sap_hrm
1

Greetings of the day I would like to know about the learning curve in individuals.

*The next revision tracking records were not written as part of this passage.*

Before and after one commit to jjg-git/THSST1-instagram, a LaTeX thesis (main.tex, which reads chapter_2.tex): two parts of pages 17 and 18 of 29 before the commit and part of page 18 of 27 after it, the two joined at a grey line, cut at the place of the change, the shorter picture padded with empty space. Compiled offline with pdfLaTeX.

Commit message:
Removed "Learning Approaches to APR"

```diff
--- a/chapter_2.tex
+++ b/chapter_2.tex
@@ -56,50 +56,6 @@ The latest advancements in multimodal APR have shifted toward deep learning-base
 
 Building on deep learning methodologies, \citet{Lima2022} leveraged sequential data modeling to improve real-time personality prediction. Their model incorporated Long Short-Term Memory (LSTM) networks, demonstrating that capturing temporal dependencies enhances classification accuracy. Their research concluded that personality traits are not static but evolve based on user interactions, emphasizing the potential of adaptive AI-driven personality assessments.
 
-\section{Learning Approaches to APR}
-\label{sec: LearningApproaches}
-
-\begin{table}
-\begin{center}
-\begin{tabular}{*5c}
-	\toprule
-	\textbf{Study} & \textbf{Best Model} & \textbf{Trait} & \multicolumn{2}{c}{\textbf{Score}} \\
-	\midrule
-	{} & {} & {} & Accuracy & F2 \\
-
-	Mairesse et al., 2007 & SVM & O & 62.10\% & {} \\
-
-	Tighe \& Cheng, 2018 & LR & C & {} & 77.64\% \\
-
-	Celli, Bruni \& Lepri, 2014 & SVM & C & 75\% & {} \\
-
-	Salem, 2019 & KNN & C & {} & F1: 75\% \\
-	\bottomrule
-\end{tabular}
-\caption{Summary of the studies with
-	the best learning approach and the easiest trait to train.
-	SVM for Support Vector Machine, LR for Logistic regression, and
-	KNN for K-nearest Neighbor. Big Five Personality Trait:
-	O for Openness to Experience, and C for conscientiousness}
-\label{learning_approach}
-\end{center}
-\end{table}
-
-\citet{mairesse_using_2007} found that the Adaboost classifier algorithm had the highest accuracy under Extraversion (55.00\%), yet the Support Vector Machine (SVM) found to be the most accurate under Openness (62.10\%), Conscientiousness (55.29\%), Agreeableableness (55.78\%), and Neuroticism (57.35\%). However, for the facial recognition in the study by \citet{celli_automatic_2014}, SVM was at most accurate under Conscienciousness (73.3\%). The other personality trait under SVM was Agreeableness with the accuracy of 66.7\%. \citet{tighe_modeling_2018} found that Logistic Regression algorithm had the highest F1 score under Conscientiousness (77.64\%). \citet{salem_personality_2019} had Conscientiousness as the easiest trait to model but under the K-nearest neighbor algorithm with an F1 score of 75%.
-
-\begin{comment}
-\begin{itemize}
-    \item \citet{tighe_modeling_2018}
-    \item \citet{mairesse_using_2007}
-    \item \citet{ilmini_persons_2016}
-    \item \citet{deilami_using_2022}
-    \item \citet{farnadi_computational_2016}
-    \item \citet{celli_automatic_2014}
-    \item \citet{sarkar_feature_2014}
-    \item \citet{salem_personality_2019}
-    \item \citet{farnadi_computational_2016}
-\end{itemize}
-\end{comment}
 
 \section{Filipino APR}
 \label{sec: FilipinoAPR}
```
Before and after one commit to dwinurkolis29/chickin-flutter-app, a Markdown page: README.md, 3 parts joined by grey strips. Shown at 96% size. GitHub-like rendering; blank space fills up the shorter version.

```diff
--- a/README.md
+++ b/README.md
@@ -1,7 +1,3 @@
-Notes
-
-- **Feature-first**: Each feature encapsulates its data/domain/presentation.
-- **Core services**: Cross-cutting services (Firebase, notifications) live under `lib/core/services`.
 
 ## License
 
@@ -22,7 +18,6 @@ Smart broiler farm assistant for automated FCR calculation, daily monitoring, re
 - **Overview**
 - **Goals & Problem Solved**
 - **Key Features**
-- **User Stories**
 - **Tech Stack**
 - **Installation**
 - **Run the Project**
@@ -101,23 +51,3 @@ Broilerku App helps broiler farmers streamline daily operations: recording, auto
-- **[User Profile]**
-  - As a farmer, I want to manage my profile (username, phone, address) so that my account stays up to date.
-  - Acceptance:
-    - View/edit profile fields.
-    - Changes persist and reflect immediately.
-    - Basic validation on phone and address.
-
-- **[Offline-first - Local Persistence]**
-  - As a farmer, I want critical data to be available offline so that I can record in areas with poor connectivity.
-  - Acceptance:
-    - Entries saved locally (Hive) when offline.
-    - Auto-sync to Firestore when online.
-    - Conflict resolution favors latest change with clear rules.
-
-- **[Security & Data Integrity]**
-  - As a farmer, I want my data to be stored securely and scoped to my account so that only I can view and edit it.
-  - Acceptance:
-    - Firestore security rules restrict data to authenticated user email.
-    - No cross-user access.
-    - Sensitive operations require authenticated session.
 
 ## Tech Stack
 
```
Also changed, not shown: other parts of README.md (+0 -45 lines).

How this can be linked with career-building let’s say for the promotion of an individual.
From India, Bangalore
PROFESSIONALS AND BUSINESSES PARTICIPATING IN DISCUSSION
V.Raghunathan
Process Industry Consultant / Soft Skill
Nanu1953
Ceo-usd Hr Solutions
Cec22-mg17
Free Online Mooc
+1 Other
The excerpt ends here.